● Dataset extract:
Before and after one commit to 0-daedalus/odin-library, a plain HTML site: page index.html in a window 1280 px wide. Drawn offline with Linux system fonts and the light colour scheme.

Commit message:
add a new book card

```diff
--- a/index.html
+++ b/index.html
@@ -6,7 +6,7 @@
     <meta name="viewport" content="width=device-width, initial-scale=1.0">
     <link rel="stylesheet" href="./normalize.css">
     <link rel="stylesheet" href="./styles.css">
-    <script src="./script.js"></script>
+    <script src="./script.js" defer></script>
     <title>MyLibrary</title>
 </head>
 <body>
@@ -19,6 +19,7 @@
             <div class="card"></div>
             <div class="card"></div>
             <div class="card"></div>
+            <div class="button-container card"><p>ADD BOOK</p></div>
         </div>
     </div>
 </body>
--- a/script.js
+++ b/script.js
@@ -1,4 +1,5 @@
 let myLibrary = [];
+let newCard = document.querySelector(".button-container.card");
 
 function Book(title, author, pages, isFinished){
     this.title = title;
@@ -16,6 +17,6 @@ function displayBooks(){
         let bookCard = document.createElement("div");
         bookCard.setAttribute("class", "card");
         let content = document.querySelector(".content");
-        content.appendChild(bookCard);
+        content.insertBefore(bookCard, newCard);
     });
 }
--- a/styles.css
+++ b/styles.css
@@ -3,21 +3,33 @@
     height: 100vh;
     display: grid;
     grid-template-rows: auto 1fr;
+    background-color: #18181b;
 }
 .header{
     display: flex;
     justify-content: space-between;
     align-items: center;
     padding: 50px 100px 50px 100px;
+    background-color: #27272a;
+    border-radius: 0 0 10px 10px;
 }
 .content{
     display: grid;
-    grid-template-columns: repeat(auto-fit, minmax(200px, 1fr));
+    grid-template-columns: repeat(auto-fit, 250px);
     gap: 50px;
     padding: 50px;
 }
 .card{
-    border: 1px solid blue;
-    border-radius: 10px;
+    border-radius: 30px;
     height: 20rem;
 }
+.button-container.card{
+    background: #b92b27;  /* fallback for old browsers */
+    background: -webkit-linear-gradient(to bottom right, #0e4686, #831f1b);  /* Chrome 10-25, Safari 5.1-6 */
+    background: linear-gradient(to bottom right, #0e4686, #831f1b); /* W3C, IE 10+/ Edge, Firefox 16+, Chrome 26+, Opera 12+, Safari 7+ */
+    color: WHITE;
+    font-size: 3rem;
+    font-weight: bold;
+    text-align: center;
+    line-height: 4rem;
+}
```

---

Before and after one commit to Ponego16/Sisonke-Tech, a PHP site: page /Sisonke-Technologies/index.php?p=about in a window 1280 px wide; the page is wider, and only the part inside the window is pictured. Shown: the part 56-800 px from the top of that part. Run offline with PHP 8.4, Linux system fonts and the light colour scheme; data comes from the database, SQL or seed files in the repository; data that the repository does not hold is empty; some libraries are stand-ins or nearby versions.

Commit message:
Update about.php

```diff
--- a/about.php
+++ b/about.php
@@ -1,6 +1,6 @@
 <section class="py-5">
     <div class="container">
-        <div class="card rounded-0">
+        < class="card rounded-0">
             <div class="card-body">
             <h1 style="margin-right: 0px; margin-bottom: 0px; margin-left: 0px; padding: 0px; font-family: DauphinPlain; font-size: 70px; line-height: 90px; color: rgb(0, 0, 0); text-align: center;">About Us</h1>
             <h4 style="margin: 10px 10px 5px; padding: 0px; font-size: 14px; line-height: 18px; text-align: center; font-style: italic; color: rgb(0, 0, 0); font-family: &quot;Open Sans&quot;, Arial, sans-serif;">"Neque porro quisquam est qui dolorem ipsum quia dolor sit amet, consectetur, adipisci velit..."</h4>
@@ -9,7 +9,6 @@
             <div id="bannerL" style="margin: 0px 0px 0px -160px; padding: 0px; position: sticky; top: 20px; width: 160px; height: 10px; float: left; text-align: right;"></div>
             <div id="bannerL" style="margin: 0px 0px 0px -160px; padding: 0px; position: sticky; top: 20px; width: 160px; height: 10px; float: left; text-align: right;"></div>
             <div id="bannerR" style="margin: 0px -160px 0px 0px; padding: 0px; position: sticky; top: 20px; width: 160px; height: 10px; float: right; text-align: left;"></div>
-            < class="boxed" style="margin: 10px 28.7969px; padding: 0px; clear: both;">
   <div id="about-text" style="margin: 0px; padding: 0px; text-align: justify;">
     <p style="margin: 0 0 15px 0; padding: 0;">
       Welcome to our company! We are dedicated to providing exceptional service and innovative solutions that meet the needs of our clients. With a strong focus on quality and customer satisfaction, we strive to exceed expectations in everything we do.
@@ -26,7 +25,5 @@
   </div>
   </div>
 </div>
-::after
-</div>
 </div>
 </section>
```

==

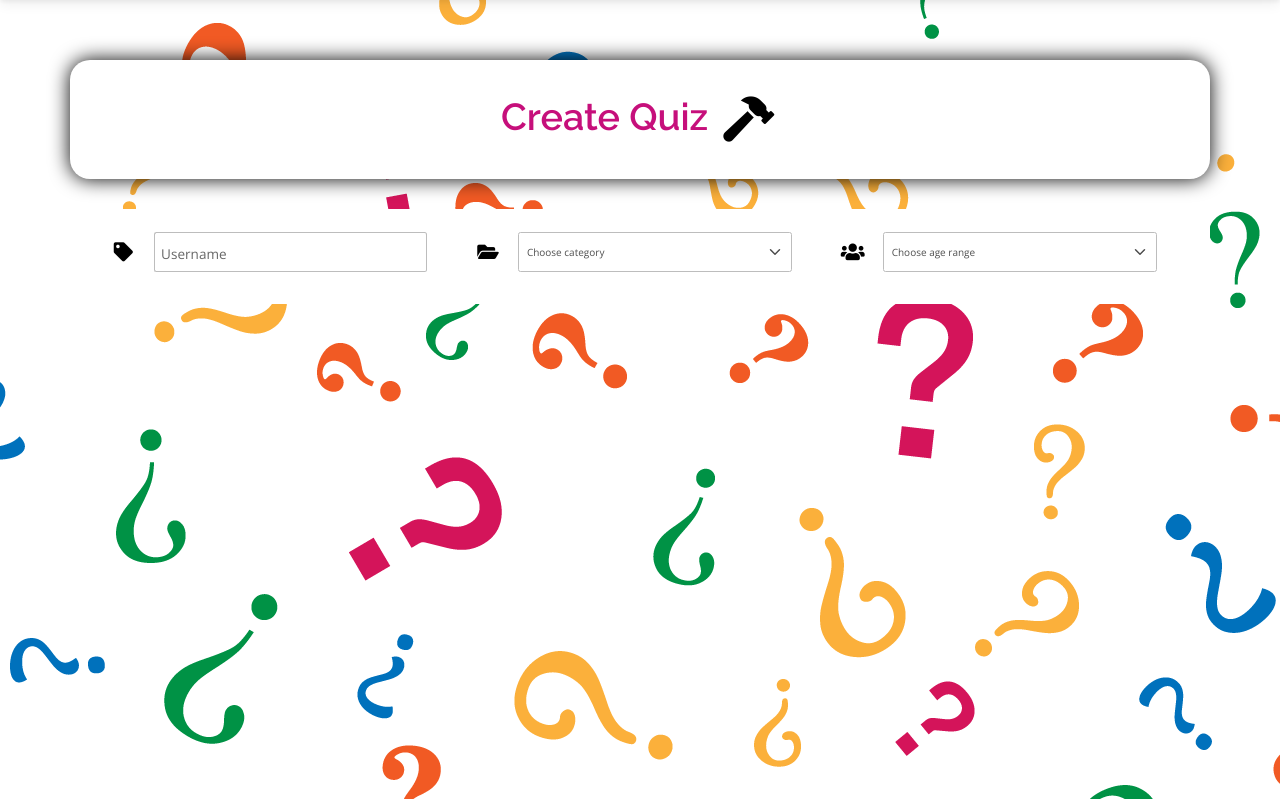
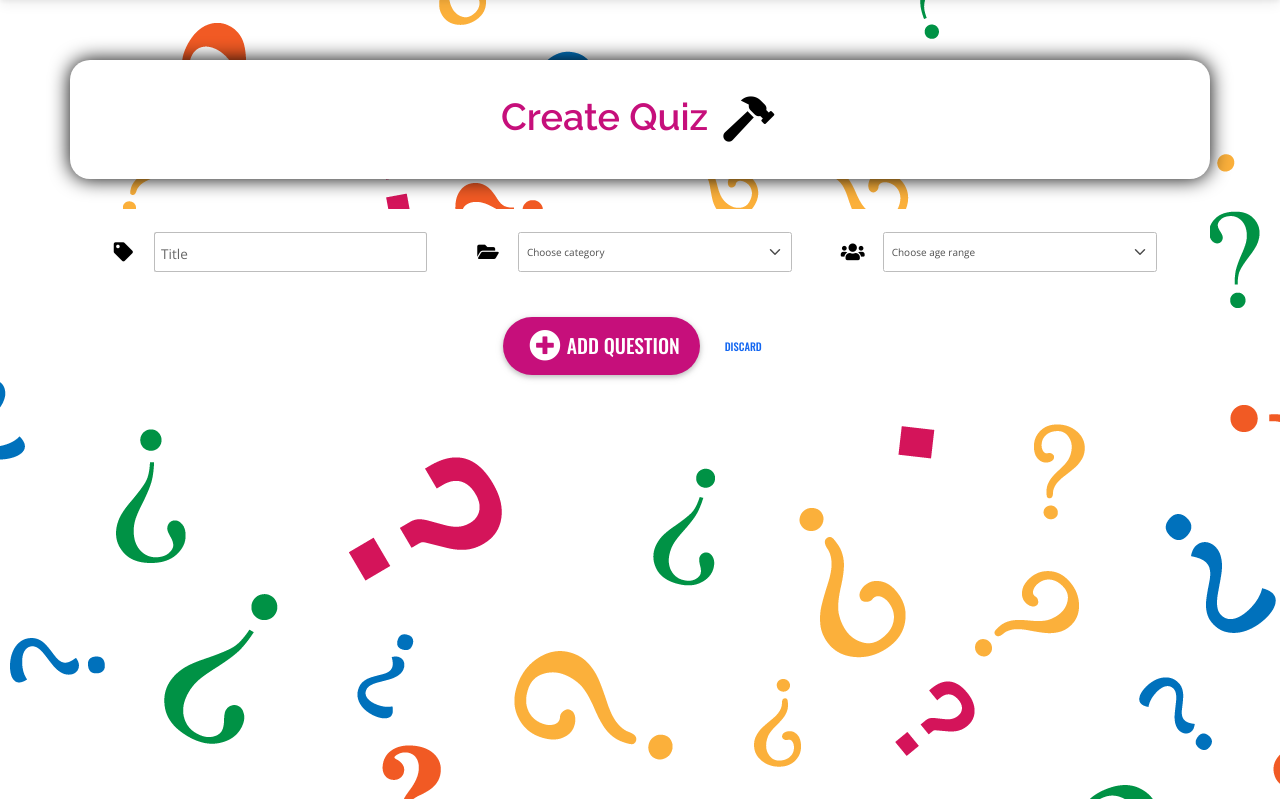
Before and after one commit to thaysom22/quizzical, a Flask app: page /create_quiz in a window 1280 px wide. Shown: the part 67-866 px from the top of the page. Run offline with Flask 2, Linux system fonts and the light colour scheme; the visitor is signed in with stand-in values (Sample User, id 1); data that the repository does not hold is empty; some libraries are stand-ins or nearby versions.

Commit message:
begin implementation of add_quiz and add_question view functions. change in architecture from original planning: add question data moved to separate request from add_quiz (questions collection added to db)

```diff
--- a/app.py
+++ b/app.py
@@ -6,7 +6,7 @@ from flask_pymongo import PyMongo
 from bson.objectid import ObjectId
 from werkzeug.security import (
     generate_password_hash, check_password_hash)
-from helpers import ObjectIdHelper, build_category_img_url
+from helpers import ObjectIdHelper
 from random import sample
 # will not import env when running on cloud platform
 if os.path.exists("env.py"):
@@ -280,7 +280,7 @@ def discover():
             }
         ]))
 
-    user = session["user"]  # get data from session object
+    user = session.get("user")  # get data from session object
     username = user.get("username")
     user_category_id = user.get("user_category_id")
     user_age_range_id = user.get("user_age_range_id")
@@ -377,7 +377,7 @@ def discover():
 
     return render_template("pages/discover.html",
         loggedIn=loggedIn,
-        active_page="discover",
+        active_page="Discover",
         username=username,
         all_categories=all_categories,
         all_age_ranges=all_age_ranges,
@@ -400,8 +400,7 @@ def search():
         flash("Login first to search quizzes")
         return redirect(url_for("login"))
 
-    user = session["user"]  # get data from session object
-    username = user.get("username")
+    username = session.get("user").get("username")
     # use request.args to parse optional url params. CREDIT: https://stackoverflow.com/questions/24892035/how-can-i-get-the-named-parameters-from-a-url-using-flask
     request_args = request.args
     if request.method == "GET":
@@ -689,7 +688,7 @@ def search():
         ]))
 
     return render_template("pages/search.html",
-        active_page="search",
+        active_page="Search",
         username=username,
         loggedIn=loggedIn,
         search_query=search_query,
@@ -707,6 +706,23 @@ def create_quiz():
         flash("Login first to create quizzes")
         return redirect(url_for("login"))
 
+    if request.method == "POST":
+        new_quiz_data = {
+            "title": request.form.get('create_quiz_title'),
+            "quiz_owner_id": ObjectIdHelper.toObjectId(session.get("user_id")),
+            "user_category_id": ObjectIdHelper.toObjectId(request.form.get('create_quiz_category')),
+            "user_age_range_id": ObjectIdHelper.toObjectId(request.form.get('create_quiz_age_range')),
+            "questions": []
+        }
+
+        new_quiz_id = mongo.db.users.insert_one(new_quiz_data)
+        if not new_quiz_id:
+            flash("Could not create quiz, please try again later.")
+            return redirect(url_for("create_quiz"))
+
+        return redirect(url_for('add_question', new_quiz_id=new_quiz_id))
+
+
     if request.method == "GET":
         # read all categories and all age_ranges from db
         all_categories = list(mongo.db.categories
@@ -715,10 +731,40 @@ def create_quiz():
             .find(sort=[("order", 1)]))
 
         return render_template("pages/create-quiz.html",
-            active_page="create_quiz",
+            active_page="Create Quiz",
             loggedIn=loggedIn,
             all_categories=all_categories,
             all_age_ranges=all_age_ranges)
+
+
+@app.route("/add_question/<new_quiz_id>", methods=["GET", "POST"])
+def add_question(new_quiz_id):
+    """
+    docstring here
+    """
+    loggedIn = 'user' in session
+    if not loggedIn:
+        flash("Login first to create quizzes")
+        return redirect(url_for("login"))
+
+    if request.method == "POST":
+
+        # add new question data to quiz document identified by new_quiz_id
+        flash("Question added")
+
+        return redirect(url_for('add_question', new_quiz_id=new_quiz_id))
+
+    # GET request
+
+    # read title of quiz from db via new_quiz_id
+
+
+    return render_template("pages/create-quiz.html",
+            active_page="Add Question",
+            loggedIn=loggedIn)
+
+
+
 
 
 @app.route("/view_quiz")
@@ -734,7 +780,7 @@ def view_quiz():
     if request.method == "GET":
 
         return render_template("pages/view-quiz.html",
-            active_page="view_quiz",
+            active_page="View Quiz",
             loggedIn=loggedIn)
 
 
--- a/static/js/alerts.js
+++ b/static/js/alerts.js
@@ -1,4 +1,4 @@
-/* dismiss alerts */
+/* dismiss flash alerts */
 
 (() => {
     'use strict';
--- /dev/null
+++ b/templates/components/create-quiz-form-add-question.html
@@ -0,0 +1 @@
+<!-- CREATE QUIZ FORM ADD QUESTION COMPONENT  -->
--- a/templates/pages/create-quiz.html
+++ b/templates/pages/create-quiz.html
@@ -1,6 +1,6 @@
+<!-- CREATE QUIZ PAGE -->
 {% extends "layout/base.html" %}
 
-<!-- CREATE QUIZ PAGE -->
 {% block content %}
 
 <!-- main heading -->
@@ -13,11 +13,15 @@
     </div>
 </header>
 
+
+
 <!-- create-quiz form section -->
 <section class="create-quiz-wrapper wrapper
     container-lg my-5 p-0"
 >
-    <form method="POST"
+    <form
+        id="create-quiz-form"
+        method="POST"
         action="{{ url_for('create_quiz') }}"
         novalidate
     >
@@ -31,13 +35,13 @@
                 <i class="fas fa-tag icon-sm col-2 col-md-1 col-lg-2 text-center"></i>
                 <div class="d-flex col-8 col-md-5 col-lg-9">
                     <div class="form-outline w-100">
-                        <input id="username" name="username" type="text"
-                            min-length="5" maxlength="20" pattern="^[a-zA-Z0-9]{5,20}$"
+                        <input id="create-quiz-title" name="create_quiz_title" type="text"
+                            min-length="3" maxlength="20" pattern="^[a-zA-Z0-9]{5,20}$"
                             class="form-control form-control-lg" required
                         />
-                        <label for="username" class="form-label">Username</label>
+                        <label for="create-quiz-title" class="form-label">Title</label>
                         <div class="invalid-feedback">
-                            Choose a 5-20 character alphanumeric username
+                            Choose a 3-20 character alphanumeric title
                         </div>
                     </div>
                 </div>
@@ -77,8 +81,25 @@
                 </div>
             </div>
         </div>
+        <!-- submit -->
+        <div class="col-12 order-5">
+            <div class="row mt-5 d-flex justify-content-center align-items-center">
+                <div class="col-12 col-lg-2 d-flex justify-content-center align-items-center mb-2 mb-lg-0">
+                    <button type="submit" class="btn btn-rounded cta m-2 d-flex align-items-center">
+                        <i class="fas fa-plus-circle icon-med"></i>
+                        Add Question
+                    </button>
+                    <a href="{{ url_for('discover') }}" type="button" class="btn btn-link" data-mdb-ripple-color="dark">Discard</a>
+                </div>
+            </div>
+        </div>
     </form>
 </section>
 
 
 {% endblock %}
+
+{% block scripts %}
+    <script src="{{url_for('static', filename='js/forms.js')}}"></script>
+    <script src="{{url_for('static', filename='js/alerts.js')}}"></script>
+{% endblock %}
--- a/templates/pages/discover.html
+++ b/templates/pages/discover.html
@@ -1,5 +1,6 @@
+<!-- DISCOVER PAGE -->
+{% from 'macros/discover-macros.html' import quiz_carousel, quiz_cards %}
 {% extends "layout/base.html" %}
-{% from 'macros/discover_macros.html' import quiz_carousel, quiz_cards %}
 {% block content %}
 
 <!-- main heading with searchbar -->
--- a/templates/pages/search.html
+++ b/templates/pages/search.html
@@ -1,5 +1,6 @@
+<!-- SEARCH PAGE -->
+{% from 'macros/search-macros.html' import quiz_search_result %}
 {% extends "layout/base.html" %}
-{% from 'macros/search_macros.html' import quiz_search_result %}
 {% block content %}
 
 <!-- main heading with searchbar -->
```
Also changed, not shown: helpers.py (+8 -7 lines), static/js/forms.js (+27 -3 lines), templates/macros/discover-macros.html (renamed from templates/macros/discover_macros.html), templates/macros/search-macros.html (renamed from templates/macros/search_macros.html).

● Task statement: Some lines above hold the word "loggedIn". Copy all of them.

● Output for this task:
         loggedIn=loggedIn,
         loggedIn=loggedIn,
             loggedIn=loggedIn,
+    loggedIn = 'user' in session
+    if not loggedIn:
+            loggedIn=loggedIn)
             loggedIn=loggedIn)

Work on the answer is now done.